INSTRUCTIONS FOR THE TASK
Each entry should be given again exactly, with any image left out.

DATA SECTION
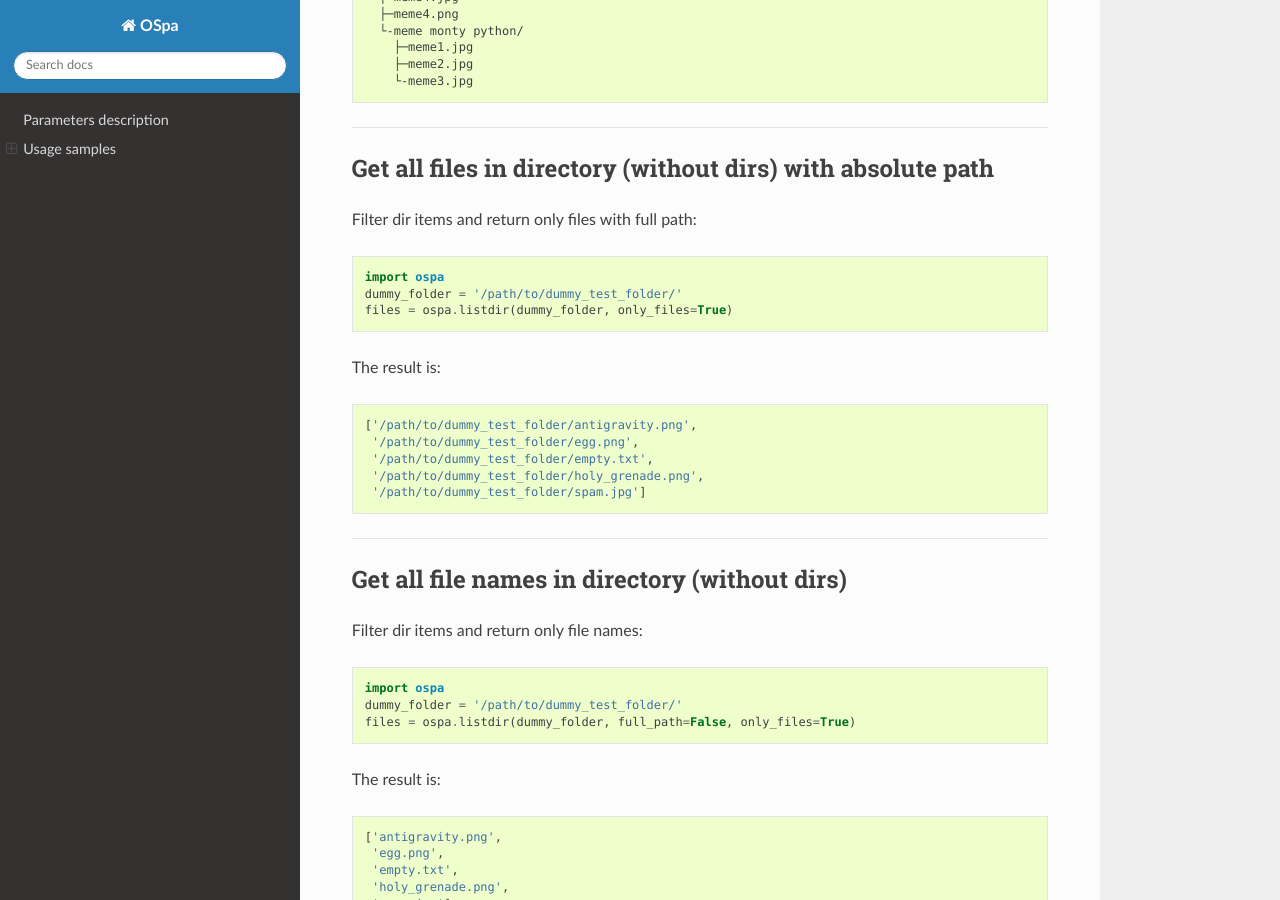
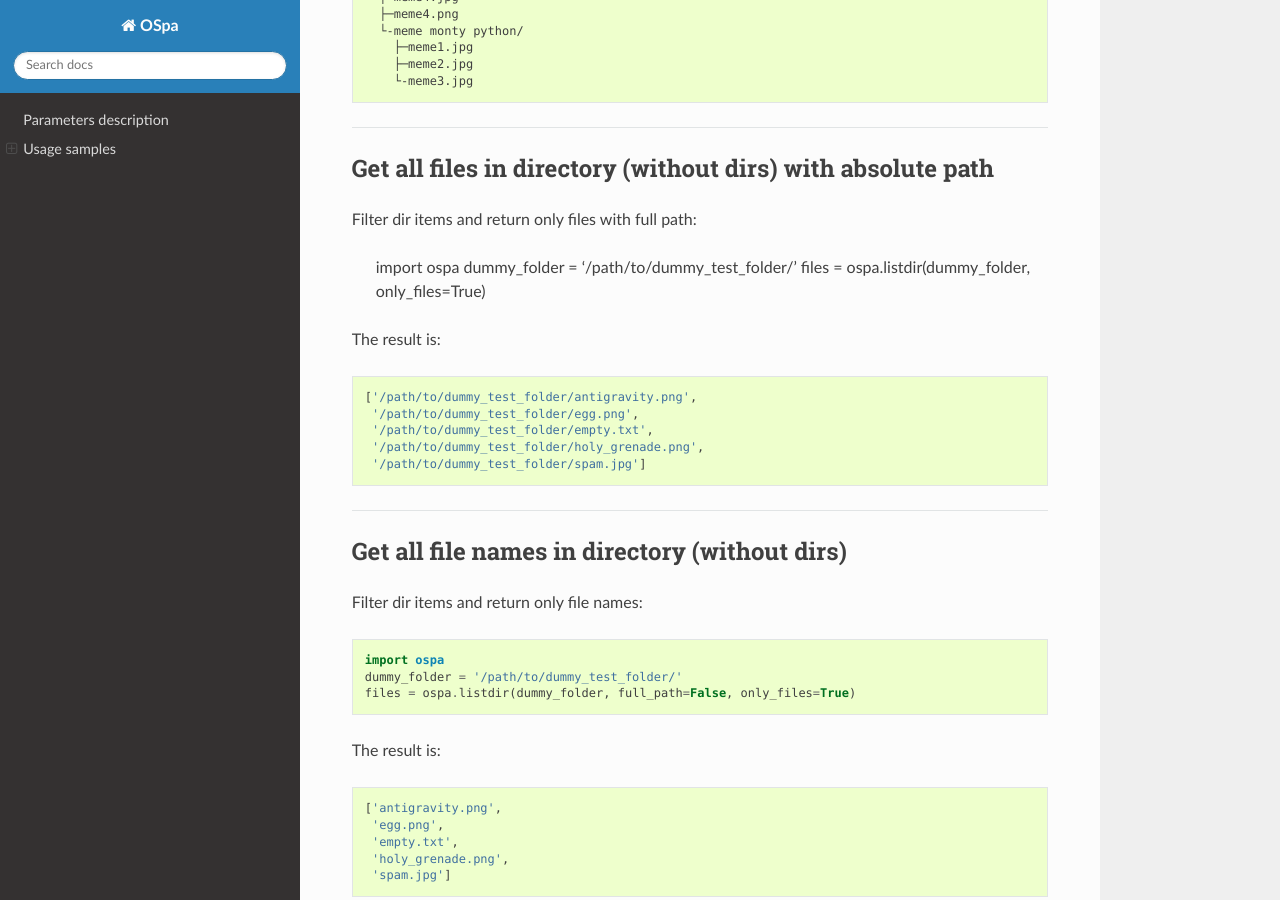
Before and after one commit to Kwentar/ospa, a Sphinx documentation site: the page built from docs/source/index.rst, in a window 1280 px wide and 900 px high, scrolled down 652 px. Built offline with Sphinx 7.4.7 and the Read the Docs theme 2.0.0, drawn with Linux system fonts in a browser that asks for light colours.

Commit message:
small doc fix

```diff
--- a/docs/source/index.rst
+++ b/docs/source/index.rst
@@ -3,12 +3,12 @@
 
 
 Parameters description
---------------------
+-----------------------
 .. automodule:: ospa
     :members: listdir
 
 Usage samples
---------------------
+-----------------------
 
 All samples are with dummy_test_folder (you can find it in repo_) which structure is:
 
@@ -43,7 +43,6 @@
 
 Filter dir items and return only files with full path:
 
-.. code-block:: python
 
    import ospa
    dummy_folder = '/path/to/dummy_test_folder/'
```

ANSWER AREA
Before and after one commit to Kwentar/ospa, a Sphinx documentation site: the page built from docs/source/index.rst, in a window 1280 px wide and 900 px high, scrolled down 652 px. Built offline with Sphinx 7.4.7 and the Read the Docs theme 2.0.0, drawn with Linux system fonts in a browser that asks for light colours.

Commit message:
small doc fix

```diff
--- a/docs/source/index.rst
+++ b/docs/source/index.rst
@@ -3,12 +3,12 @@
 
 
 Parameters description
---------------------
+-----------------------
 .. automodule:: ospa
     :members: listdir
 
 Usage samples
---------------------
+-----------------------
 
 All samples are with dummy_test_folder (you can find it in repo_) which structure is:
 
@@ -43,7 +43,6 @@
 
 Filter dir items and return only files with full path:
 
-.. code-block:: python
 
    import ospa
    dummy_folder = '/path/to/dummy_test_folder/'
```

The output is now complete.